In the past few months the Sun has come roaring back to life, blasting out flares and fierce waves of subatomic particles. These space storms are caused by the magnetic field of the Sun, which stores huge amounts of energy. Near sunspots the magnetic field lines get tangled and can suddenly erupt, hurling that energy into space.
If these tsunamis of particles head our way, they interact with our own planet’s magnetic field. Through complicated processes, the particles are focused down into our atmosphere, where they light it up (literally) like a neon sign. The result: aurorae, also called the northern (or southern) lights.
During a recent storm, photographer Dave Brosha was up in Yellowknife, in Canada’s Northwest Territories, which is at a latitude of 62° north, not all that far south of the Arctic Circle. The aurora display that night was, well, unearthly. He got some amazing shots, including this one:
[Click to stimulatedemissionate.]
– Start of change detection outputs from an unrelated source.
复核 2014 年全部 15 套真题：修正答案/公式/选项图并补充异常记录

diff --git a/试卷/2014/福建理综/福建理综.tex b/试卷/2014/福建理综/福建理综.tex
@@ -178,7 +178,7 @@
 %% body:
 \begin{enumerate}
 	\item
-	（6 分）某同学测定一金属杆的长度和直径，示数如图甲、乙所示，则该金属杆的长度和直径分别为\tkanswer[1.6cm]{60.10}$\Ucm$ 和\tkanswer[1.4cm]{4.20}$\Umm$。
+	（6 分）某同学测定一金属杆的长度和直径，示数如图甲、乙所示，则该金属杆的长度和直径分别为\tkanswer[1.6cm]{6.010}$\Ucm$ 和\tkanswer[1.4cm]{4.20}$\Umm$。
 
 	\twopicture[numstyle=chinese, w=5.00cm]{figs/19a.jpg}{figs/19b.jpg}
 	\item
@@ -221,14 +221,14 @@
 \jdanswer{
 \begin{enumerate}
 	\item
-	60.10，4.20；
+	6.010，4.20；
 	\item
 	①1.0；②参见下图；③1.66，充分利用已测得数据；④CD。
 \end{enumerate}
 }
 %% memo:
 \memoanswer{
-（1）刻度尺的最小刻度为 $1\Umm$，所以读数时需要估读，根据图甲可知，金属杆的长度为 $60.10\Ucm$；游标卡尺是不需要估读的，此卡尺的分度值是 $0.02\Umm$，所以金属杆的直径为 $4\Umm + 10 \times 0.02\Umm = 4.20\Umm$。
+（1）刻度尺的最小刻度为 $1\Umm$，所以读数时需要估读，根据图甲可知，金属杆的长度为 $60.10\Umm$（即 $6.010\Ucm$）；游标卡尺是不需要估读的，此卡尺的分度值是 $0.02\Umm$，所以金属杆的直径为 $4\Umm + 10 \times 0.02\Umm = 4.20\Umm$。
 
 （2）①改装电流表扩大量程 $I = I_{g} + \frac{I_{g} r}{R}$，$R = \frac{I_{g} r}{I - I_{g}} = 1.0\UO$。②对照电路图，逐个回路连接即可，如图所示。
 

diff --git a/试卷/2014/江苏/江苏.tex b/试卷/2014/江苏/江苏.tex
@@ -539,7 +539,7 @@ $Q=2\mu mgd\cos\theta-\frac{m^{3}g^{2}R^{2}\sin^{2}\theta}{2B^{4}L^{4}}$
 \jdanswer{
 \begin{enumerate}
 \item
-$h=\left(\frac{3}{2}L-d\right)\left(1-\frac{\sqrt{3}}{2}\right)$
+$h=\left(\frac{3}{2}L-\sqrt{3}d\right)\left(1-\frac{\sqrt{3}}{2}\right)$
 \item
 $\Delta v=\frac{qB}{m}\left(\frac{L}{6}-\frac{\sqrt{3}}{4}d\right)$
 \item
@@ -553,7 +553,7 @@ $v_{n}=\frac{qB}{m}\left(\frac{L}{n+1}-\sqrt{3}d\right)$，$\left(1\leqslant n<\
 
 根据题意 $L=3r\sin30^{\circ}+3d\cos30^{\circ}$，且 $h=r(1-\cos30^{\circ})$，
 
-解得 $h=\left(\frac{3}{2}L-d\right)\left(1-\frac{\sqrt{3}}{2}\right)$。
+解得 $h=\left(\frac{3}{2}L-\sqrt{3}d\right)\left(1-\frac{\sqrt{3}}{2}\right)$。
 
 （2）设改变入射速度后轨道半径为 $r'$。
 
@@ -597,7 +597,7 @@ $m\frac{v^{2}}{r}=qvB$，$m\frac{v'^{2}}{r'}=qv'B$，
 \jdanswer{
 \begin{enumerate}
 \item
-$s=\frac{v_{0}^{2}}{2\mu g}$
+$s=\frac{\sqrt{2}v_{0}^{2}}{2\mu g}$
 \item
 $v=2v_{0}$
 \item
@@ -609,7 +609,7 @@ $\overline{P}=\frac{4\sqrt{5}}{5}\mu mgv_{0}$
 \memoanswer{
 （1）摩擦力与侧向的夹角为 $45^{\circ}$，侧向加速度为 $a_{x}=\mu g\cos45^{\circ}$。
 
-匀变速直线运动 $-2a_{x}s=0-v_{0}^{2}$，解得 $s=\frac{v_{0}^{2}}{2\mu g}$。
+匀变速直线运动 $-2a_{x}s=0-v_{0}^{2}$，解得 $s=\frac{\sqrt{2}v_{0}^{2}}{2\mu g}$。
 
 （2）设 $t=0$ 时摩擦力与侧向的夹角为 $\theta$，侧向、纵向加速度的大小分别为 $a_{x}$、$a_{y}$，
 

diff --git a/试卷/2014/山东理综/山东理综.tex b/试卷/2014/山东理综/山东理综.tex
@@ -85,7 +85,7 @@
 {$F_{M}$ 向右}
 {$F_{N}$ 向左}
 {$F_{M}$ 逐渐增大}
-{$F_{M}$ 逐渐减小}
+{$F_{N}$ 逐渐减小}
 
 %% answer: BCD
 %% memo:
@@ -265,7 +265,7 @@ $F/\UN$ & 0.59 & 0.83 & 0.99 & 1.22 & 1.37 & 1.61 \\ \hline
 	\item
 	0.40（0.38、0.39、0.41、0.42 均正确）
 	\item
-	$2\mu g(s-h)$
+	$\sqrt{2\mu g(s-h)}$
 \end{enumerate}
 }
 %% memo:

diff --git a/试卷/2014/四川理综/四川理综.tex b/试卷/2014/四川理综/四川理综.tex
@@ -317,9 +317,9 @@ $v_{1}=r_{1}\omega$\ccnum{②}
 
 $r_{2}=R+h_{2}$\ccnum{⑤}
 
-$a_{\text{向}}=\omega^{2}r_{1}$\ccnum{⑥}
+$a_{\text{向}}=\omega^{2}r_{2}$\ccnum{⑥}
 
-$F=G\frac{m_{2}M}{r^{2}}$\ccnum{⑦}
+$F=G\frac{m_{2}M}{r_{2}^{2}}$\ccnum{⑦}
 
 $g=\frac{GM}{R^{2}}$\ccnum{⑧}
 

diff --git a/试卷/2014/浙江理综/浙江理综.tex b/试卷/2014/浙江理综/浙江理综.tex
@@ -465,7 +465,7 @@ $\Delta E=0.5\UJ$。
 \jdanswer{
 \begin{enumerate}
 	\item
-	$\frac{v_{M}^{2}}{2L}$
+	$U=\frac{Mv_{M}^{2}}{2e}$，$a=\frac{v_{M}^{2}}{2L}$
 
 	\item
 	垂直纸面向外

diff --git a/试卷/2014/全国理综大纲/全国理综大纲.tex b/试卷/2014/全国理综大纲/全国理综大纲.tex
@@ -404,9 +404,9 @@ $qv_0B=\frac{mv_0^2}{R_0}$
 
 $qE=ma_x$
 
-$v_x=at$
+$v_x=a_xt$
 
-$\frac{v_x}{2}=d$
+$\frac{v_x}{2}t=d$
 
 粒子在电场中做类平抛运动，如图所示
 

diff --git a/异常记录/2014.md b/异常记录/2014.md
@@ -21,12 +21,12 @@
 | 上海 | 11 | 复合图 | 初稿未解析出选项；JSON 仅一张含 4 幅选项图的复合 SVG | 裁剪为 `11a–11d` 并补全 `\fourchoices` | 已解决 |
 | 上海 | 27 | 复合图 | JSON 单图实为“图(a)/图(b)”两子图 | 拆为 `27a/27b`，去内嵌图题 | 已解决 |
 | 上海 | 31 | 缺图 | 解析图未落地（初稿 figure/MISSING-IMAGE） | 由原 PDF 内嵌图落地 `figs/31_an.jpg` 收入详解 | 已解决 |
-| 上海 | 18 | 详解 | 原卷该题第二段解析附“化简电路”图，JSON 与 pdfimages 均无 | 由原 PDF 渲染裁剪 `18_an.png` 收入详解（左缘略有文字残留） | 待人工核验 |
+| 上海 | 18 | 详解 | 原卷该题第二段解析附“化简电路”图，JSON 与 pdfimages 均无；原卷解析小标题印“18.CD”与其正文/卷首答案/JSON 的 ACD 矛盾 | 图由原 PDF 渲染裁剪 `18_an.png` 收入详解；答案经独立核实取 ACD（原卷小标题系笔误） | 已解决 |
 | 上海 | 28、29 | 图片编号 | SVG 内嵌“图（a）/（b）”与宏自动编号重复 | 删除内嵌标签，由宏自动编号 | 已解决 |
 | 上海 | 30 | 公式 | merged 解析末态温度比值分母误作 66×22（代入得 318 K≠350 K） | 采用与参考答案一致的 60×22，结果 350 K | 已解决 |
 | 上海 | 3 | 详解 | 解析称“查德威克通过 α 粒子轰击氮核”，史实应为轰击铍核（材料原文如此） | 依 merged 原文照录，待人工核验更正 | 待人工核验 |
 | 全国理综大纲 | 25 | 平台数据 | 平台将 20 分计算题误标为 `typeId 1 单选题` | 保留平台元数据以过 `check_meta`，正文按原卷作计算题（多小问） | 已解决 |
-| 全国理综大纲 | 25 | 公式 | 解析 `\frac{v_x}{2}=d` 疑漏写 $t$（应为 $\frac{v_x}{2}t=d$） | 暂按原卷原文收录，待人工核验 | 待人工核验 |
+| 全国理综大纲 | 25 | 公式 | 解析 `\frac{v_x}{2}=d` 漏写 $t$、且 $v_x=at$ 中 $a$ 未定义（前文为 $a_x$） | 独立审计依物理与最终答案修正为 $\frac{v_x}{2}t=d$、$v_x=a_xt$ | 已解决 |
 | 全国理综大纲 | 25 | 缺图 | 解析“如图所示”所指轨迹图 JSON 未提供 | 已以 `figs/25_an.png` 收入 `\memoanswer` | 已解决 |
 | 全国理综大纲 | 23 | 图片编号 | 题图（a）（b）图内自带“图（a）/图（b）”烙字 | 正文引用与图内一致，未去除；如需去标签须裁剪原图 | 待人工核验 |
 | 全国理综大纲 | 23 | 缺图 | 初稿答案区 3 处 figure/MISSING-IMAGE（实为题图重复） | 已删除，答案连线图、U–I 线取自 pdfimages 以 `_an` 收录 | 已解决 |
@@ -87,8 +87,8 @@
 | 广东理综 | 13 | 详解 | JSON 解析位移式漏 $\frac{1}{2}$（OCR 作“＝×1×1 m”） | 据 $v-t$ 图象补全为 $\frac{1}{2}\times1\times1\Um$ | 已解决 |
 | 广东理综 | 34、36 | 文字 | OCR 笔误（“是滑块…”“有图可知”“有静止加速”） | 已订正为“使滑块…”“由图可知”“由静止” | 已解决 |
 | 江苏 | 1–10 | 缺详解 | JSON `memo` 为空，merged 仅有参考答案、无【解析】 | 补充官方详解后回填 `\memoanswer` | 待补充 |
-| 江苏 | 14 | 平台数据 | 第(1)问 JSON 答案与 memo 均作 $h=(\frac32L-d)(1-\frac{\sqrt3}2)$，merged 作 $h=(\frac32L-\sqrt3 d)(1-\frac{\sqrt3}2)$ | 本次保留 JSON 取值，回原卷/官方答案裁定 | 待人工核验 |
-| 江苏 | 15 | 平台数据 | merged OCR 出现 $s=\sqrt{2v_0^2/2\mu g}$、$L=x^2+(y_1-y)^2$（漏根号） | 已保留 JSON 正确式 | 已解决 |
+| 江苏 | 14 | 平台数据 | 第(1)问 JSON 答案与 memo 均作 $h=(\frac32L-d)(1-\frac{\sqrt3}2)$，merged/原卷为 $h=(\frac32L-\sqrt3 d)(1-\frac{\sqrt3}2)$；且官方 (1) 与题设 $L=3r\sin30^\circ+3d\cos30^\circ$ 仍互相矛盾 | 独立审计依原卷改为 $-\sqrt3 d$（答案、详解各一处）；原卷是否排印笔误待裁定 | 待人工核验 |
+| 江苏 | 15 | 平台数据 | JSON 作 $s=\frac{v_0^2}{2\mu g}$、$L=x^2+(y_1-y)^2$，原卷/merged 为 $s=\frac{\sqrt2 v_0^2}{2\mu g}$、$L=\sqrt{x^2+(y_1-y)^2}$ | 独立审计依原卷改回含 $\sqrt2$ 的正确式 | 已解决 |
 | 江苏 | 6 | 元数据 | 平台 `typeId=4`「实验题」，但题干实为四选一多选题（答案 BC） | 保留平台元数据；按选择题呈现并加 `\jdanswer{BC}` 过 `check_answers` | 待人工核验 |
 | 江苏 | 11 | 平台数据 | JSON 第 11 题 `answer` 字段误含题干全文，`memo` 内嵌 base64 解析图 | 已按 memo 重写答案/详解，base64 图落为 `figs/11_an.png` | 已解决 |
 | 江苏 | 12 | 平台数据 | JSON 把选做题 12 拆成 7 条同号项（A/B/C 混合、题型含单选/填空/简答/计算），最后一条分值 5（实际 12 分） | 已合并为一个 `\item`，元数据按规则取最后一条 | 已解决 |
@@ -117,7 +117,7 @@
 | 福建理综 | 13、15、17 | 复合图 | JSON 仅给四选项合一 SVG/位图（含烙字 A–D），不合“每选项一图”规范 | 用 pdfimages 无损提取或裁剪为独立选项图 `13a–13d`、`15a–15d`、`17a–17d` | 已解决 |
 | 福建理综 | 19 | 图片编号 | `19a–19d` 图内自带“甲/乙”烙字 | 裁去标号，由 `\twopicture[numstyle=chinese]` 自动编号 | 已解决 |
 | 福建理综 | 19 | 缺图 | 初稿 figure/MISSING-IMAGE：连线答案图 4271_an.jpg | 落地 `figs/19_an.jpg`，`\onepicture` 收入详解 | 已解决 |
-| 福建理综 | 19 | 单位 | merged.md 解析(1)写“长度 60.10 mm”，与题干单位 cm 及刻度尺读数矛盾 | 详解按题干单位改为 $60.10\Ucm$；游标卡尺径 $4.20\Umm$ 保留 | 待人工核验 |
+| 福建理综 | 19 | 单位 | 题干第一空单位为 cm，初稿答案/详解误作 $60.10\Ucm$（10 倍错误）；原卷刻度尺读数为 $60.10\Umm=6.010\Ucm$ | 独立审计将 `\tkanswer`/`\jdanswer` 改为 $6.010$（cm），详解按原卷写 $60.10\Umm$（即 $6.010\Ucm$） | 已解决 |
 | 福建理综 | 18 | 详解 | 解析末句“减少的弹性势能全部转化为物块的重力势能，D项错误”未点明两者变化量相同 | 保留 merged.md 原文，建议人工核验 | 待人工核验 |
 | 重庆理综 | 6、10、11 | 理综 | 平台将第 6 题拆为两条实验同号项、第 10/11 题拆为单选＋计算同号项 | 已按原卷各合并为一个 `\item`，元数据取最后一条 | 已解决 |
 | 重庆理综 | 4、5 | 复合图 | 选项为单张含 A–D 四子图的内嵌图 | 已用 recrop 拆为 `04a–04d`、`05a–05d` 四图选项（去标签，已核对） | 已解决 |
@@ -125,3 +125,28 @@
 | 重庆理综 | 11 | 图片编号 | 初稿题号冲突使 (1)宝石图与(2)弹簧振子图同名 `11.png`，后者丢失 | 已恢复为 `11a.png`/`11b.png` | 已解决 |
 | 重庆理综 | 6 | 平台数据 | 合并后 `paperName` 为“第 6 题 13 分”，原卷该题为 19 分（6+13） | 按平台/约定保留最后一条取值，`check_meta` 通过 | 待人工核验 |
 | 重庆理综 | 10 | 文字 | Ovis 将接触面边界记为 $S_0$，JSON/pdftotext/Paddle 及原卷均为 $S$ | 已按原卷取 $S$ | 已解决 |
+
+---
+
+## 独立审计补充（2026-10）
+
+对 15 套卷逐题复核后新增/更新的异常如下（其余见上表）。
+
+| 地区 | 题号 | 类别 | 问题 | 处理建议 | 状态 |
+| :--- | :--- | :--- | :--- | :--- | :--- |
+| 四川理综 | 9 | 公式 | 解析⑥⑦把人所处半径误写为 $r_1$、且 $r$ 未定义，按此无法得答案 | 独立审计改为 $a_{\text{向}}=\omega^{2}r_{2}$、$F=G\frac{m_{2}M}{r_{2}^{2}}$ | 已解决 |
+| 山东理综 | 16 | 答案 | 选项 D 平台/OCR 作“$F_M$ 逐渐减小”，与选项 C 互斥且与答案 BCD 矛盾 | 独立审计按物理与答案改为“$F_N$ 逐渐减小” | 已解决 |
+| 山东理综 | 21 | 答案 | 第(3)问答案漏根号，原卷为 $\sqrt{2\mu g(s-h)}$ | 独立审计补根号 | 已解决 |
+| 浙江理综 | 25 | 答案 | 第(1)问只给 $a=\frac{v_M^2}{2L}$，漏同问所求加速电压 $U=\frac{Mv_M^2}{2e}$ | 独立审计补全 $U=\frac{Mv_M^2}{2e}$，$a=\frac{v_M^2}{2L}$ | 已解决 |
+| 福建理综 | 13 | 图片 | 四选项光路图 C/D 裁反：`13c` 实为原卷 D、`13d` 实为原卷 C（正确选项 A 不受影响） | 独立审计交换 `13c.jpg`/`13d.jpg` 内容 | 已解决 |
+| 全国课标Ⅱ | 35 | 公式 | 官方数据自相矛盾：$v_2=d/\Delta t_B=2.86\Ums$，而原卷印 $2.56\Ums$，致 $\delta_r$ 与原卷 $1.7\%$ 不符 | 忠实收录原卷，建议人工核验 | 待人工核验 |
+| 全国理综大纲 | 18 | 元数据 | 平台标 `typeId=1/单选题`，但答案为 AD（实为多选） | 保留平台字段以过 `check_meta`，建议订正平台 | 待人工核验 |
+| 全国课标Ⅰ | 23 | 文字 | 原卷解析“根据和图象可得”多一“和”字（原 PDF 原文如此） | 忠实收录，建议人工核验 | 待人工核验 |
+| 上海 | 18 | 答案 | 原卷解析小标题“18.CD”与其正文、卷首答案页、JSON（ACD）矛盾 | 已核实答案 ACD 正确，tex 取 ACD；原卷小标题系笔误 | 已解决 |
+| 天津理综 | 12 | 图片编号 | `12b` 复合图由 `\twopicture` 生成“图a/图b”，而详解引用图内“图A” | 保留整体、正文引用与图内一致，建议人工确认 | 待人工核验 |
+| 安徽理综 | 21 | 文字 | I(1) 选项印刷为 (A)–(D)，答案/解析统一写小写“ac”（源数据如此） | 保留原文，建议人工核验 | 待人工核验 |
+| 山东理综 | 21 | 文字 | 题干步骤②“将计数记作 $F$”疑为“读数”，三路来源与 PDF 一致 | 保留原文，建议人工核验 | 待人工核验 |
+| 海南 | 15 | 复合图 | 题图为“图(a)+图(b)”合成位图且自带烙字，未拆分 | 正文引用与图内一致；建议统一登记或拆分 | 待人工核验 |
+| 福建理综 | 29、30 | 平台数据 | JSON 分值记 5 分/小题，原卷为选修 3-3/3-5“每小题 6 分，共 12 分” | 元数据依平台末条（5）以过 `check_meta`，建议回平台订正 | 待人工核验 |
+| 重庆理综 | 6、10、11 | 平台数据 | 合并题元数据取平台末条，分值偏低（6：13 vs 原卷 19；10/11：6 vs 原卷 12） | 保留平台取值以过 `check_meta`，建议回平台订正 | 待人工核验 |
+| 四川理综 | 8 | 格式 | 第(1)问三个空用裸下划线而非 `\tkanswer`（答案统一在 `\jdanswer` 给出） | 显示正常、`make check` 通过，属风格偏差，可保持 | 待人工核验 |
Wow. That’s breathtaking. The silhouette belongs to photographer Thomas Koidhis, also a Canadian from the NWT. The stream of green aurora is simple amazing, like a solid path you could walk right into the sky. The Milky Way hangs as a backdrop, the constellations of Cygnus and Lyra punctuating the glowing stream.
He has many more such gorgeous shots in his Flickr set, and I particularly like this one, which shows the ribbons and curved streamers of the lights, caused by the curves in the Earth’s magnetic field itself.
I’ve said it before, and I’ll say it many more times in the future: people who say science takes away the magic of reality are wrong. The aurorae are among the most beautiful and amazing sights that nature has to offer, and their beauty is enhanced, magnified, by knowing what it is that causes them.
Knowing is half the fun. The other half? Finding out.
Credit: Dave Brosha, used by permission.
- Gorgeous aurorae
- Stunning Finnish aurora time lapse
- The Hunter, the station, and the southern lights
- Southern lights greet ISS and Atlantis